The kiwi touched 67.46 US cents, and was trading at 67.25 cents at 8am in Wellington, from 66.67 cents at 5pm yesterday. The trade-weighted index increased to 72.92 from 72.61 yesterday.
The US dollar index, which measures the greenback against a basket of currencies, fell to its lowest level in more than three months as traders pare back their bets on a rising US dollar amid concern that weaker global growth may prompt the Fed to hold off on raising interest rates any time soon.
Dallas Fed president Robert Kaplan said the central bank should be "patient" on rate increases, reiterating recent comments from other Fed officials.

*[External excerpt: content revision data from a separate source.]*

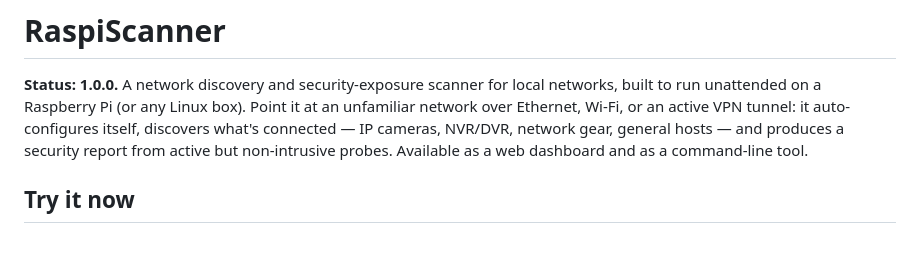
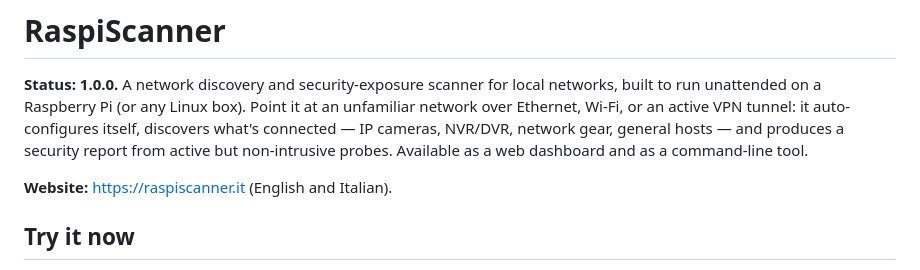
Before and after one commit to Scorp1oner0/raspiscanner, a Markdown page: README.md, the part around the change. Rendered like a GitHub page; blank space fills up the shorter version.

Commit message:
README: link al sito raspiscanner.it
Co-Authored-By: Claude Opus 5.5 <noreply@anthropic.com>

```diff
--- a/README.md
+++ b/README.md
@@ -7,6 +7,8 @@ VPN tunnel: it auto-configures itself, discovers what's connected — IP
 cameras, NVR/DVR, network gear, general hosts — and produces a security
 report from active but non-intrusive probes. Available as a web dashboard
 and as a command-line tool.
+
+**Website:** <https://raspiscanner.it> (English and Italian).
 
 ## Try it now
 
```
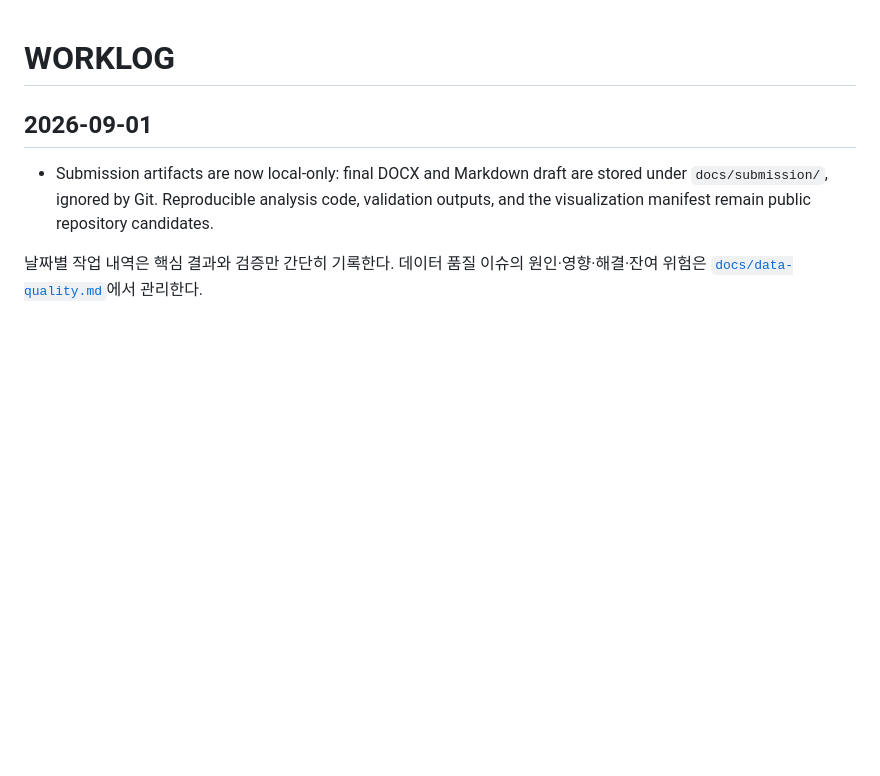
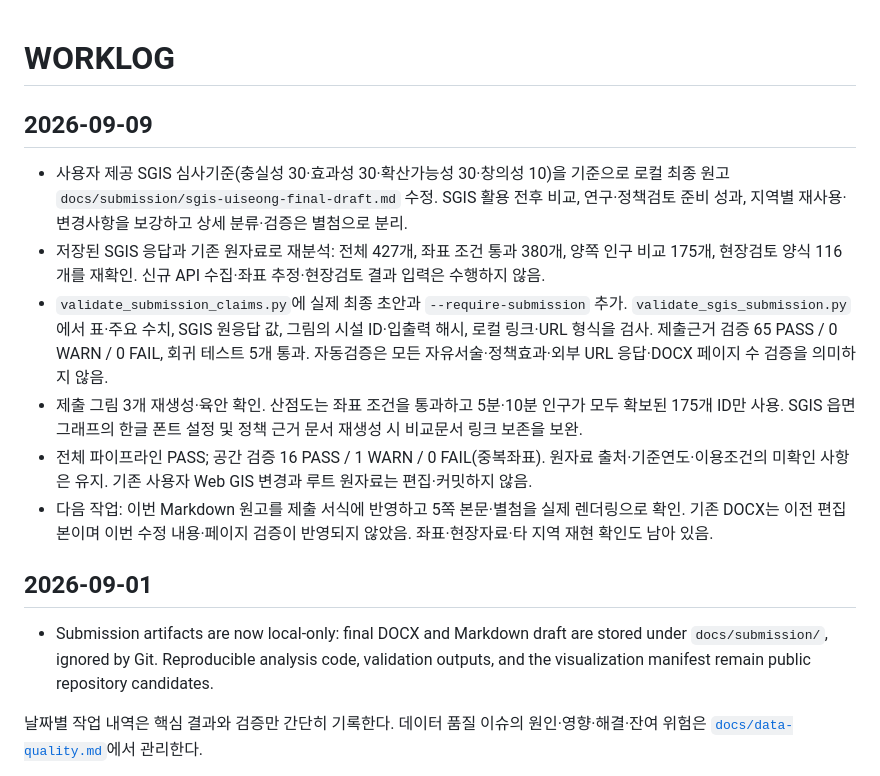
Before and after one commit to ssoyoum/Uiseong-Resource-Model, a Markdown page: WORKLOG.md, the part around the change. GitHub-like rendering; blank space fills up the shorter version.

Commit message:
docs(project): record SGIS final draft revision
2026-09-09 최종 원고 작업 내용과 남은 과제를 기록했습니다.

- 검증 65 PASS·회귀 테스트 5개 통과가 무엇을 확인한 것인지 남겨 이후에 범위를 넘겨 인용하지 않도록 함
- 신규 API 수집·좌표 추정·현장검토 입력은 하지 않았음을 명시해 완료 항목과 구분
- 기존 DOCX가 이번 수정 이전 편집본이므로 서식 반영과 5쪽 렌더링 확인을 미완료 과제로 남김

```diff
--- a/WORKLOG.md
+++ b/WORKLOG.md
@@ -1,4 +1,13 @@
 # WORKLOG
+
+## 2026-09-09
+
+- 사용자 제공 SGIS 심사기준(충실성 30·효과성 30·확산가능성 30·창의성 10)을 기준으로 로컬 최종 원고 `docs/submission/sgis-uiseong-final-draft.md` 수정. SGIS 활용 전후 비교, 연구·정책검토 준비 성과, 지역별 재사용·변경사항을 보강하고 상세 분류·검증은 별첨으로 분리.
+- 저장된 SGIS 응답과 기존 원자료로 재분석: 전체 427개, 좌표 조건 통과 380개, 양쪽 인구 비교 175개, 현장검토 양식 116개를 재확인. 신규 API 수집·좌표 추정·현장검토 결과 입력은 수행하지 않음.
+- `validate_submission_claims.py`에 실제 최종 초안과 `--require-submission` 추가. `validate_sgis_submission.py`에서 표·주요 수치, SGIS 원응답 값, 그림의 시설 ID·입출력 해시, 로컬 링크·URL 형식을 검사. 제출근거 검증 65 PASS / 0 WARN / 0 FAIL, 회귀 테스트 5개 통과. 자동검증은 모든 자유서술·정책효과·외부 URL 응답·DOCX 페이지 수 검증을 의미하지 않음.
+- 제출 그림 3개 재생성·육안 확인. 산점도는 좌표 조건을 통과하고 5분·10분 인구가 모두 확보된 175개 ID만 사용. SGIS 읍면 그래프의 한글 폰트 설정 및 정책 근거 문서 재생성 시 비교문서 링크 보존을 보완.
+- 전체 파이프라인 PASS; 공간 검증 16 PASS / 1 WARN / 0 FAIL(중복좌표). 원자료 출처·기준연도·이용조건의 미확인 사항은 유지. 기존 사용자 Web GIS 변경과 루트 원자료는 편집·커밋하지 않음.
+- 다음 작업: 이번 Markdown 원고를 제출 서식에 반영하고 5쪽 본문·별첨을 실제 렌더링으로 확인. 기존 DOCX는 이전 편집본이며 이번 수정 내용·페이지 검증이 반영되지 않았음. 좌표·현장자료·타 지역 재현 확인도 남아 있음.
 
 ## 2026-09-01
 
```
Also changed, not shown: TODO.md (+3 -1 lines).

The lower greenback boosted commodity prices and increased the lure of higher yielding currencies, underpinning the kiwi.
"US monetary authorities are clearly concerned about the growth prospect in H1 of this year and that has totally killed sentiment for a dollar rally," Boris Schlossberg, managing director of foreign exchange strategy at BK Asset Management in New York, said in a note.
"The commodity currencies are getting the double benefit of stronger commodity prices and higher yields," he said. "With the Fed likely to remain stationary for the time being carry traders have ploughed back into kiwi and Aussie."
Today, investors are awaiting the key US nonfarm payrolls report, which is expected to show US employers added 190,000 workers in January, while the unemployment rate remained at 5 percent.
In Australia, retail sales data for December is scheduled for release and the Reserve Bank of Australia publishes its Statement on Monetary Policy.
The New Zealand dollar rose to 93.30 Australian cents from 92.78 cents yesterday, increased to 46.20 British pence from 45.77 pence, and advanced to 4.4142 yuan from 4.3849 yuan. It slipped to 78.41 yen from 78.62 yen yesterday, and declined to 59.97 euro cents from 60.10 cents.